Public spending is needed to green the economy and repair public services. But the chancellor plans £100bn in cuts
Sir Rod Stewart is a Tory who backed Boris Johnson in 2019. So it was a surprise to hear the 78-year-old singer, when asked about recent strikes by NHS workers over pay, telling Sky News this week that he was on the nurses’ side not the Conservatives’. “I personally have been a Tory for a long time, but I think this government should stand down now and give the Labour party a go at it. Because this is heartbreaking for the nurses. In all my years of living in this country, I’ve never seen it so bad.”
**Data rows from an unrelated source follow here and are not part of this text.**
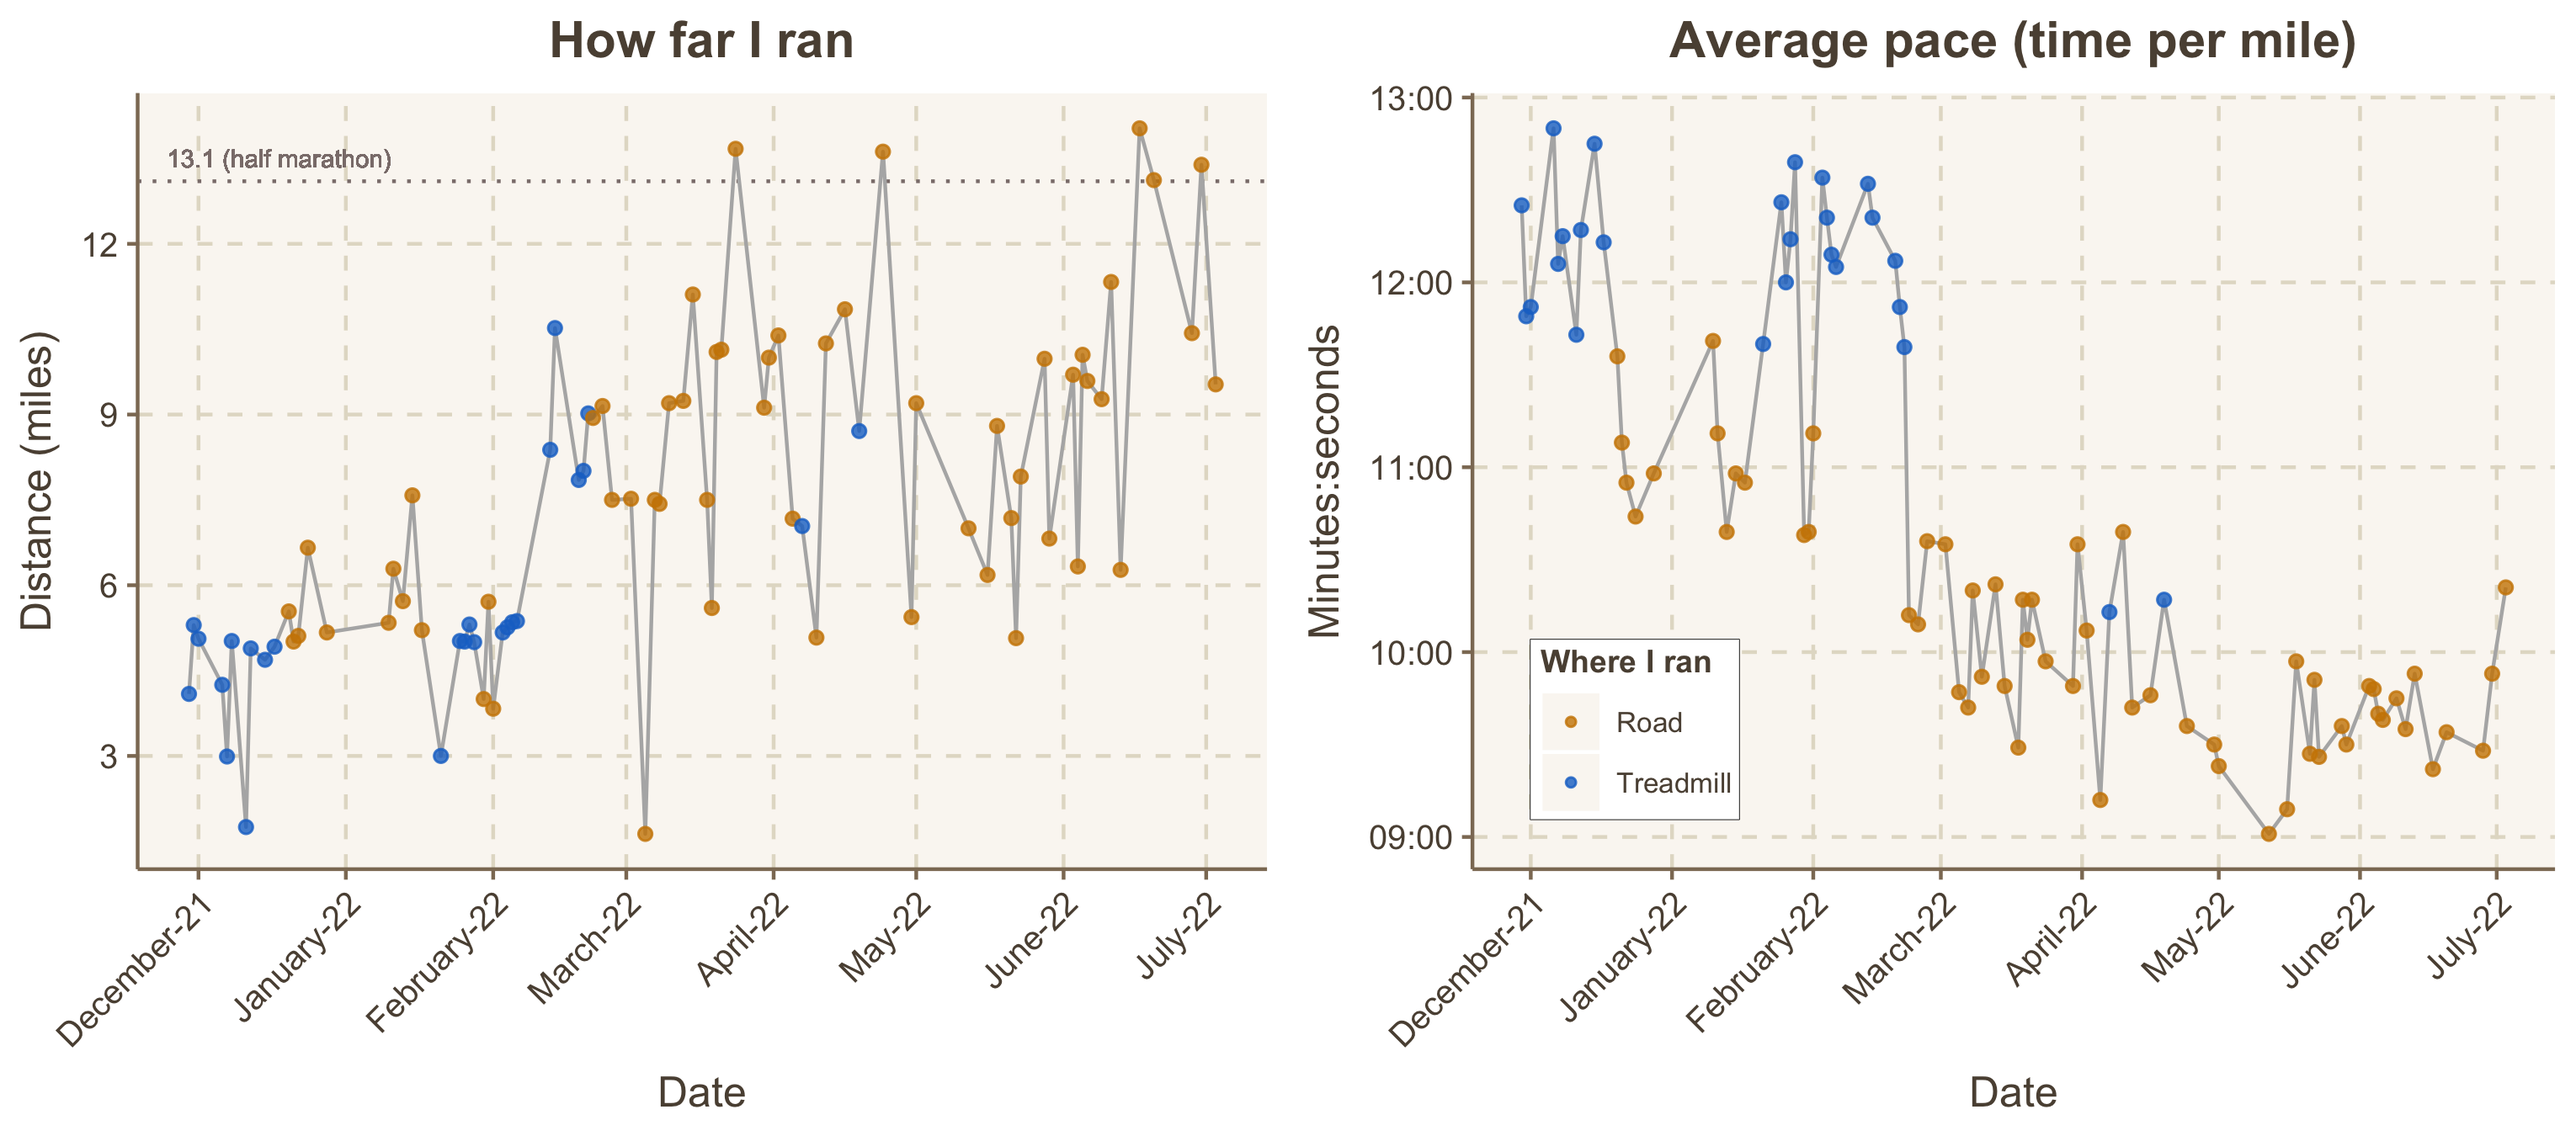
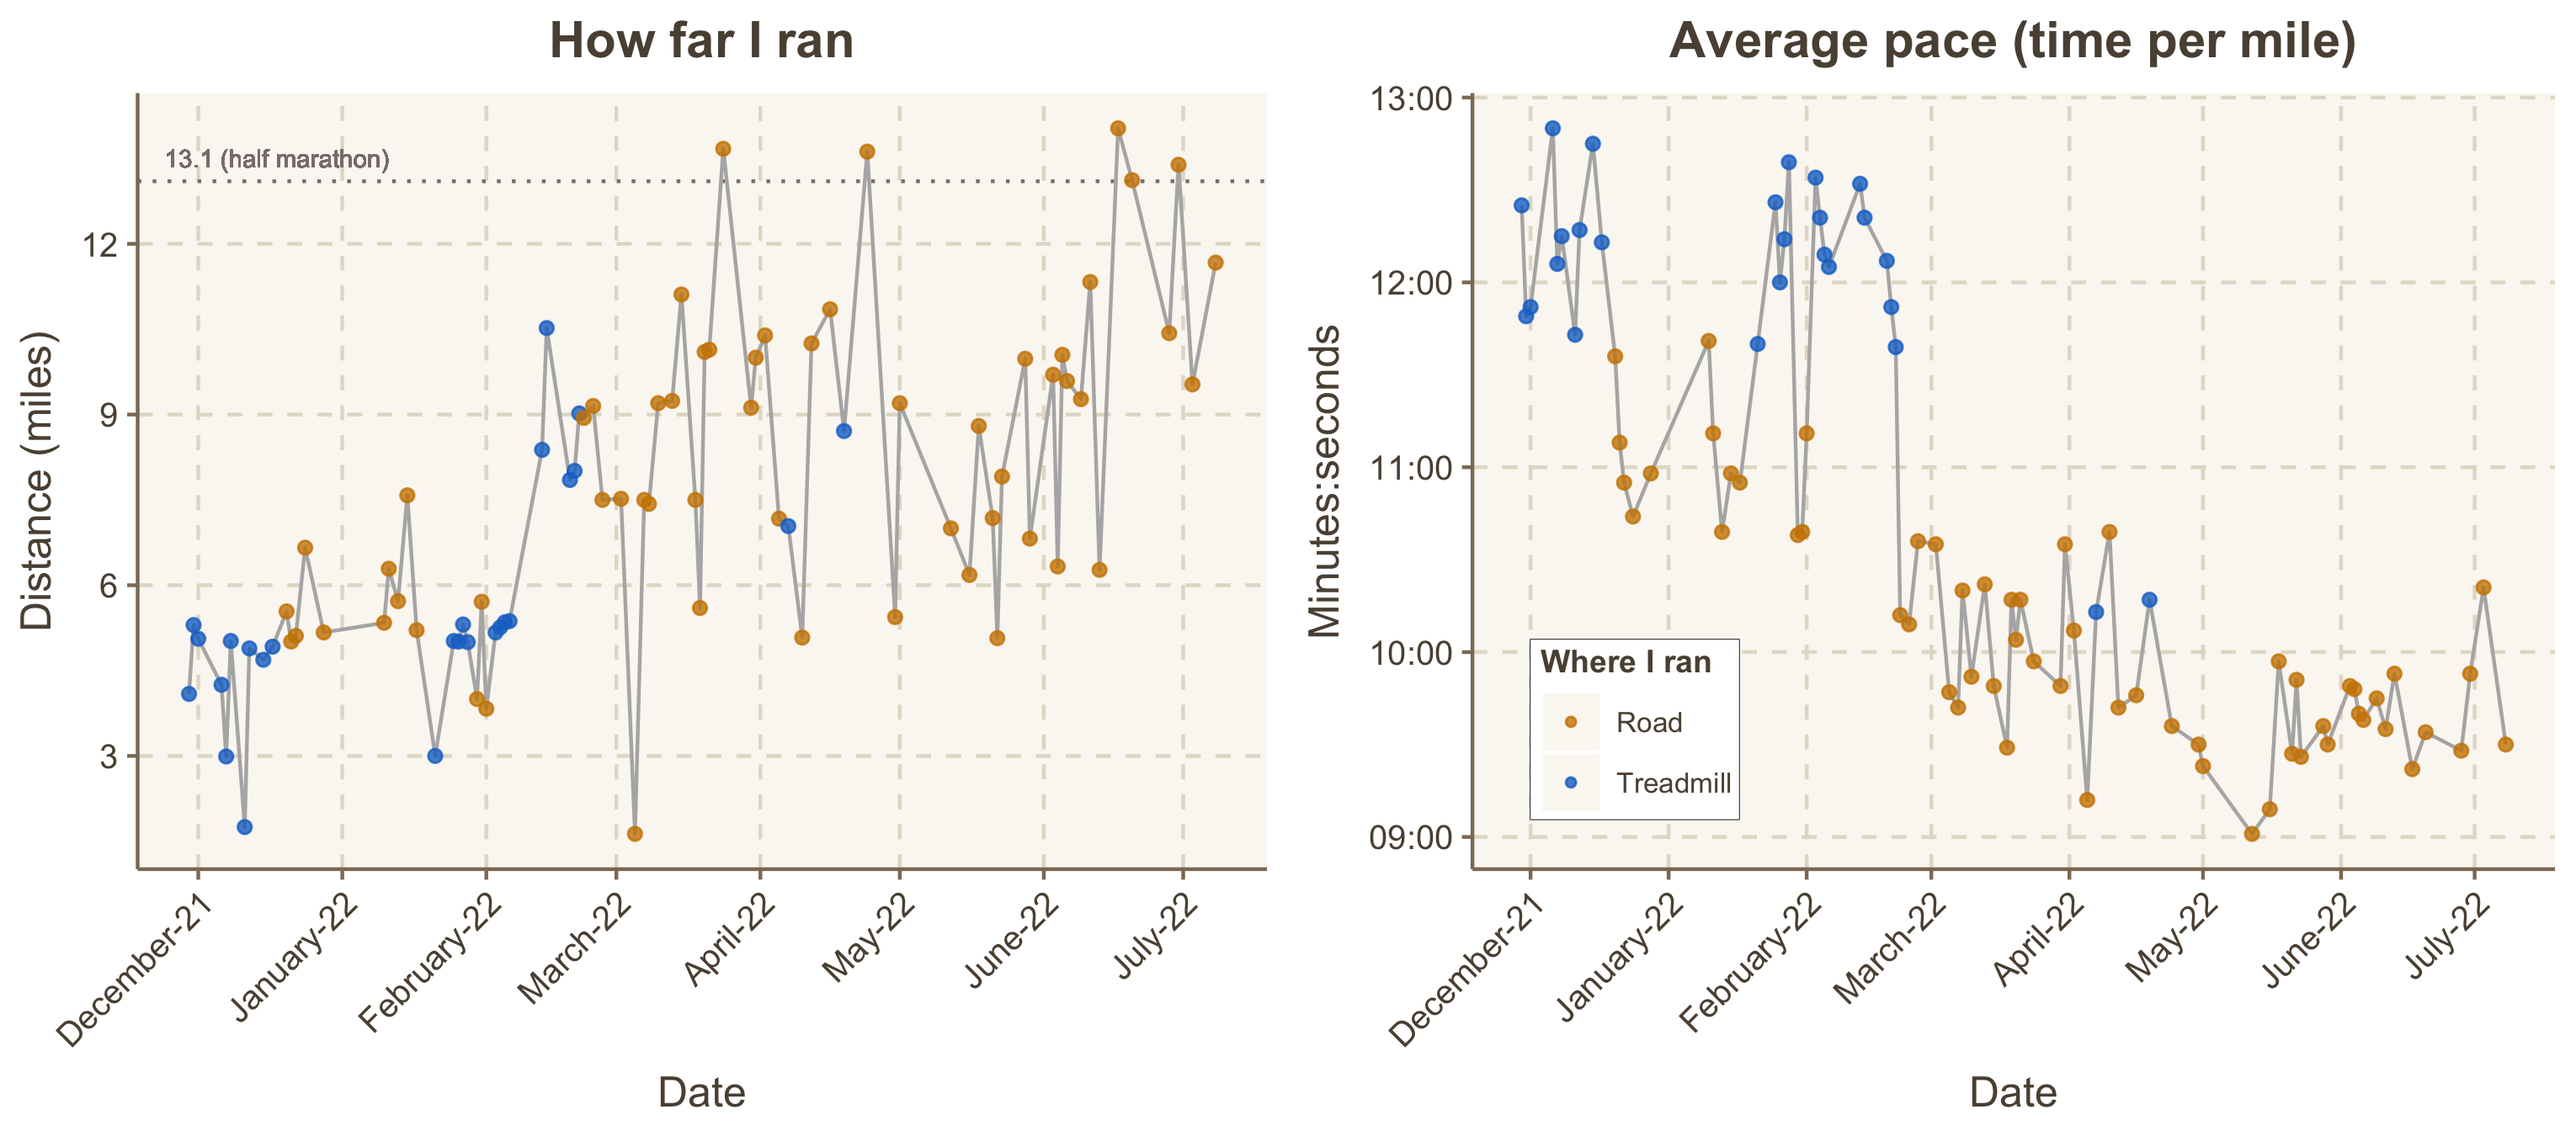
7/9/22

diff --git a/README.md b/README.md
@@ -25,7 +25,7 @@ ggarrange(p1, p2, nrow=1)
 sum(runningData$Miles)
 ```
 
-    ## [1] 617.48
+    ## [1] 629.15
 
 Average distance during the last 10 runs:
 
@@ -33,4 +33,4 @@ Average distance during the last 10 runs:
 mean(tail(runningData$Miles, 10))
 ```
 
-    ## [1] 10.701
+    ## [1] 10.863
Polling suggests this is a widely held sentiment. The country is in a mess and everyone but ministers can see it. It is not “declinist” to say so. The government bears the bulk of the responsibility for failing to keep the trains running, the classrooms open or the emergency wards working. Public sector workers are fed up seeing their wages fall behind the cost of living. They have every right to feel aggrieved. Private sector industrial disputes are being sensibly settled – with pay awards outstripping those in the public sector. Yet the government doesn’t seem bothered about resolving industrial disputes.
The running down of the public sector was a policy choice. In the decade before Covid struck, and in the name of sound money, Conservative chancellors cut annual public spending, as a proportion of GDP, from 46% to 39%. Austerity left the country underprepared when the pandemic hit. The effects of this are still being felt. Weekly deaths have reached the highest level for two years, with doctors warning that “dangerous” waits for emergency treatment are killing hundreds of people.
Jeremy Hunt, the chancellor, didn’t want to talk about the past on Friday. A cabinet minister for a decade, he wanted to focus on the distant future, not present-day failures. Instead of explaining how ministers would work to avoid falls in real incomes and rising unemployment, Mr Hunt offered himself up as a “tech bro” ready to turn the “UK into the world’s next Silicon Valley”, with a plan “made possible by Brexit”. This is old wine in new bottles. The idea that the British economy is an entrepreneurial success story compared with sclerotic European ones has been a founding Brexiter myth that Mr Hunt’s speech married to a notion of a British genius for innovation.
Mr Hunt’s plan for growth won’t work because it relies on a “restraint on spending”. For evidence just look at the warning this week from Dame Kate Bingham, the former vaccines tsar, that the UK’s hopes of becoming a science superpower are being dashed by Treasury penny-pinching over research subsidies. Yet the UK public debt ratio is lower than in many G7 countries. The government won’t spend despite the US, the EU and China using the state to build up green technology leads. Labour’s Ed Miliband is right to argue that Britain needs a proper industrial policy and a determination to put workers’ rights at the heart of it.
In the next two years, £100bn is being cut from government spending – money that should be used to repair public services, and save lives and livelihoods. Britain needs a balanced economy – one that manages both unemployment and inflation – not a balanced budget. Mr Hunt, however, wants one of the key issues at the next election to be about how to close the deficit. The choice he wants Labour to face is either to slash spending like the Tories; or to raise taxes and risk Conservative attacks over redistribution; or to slow the pace of cuts, which can be framed as profligacy. But in tough times, Labour can dictate the terms of political debate – as the support from Sir Rod shows. The opposition should shape the argument to remain on the right side of it.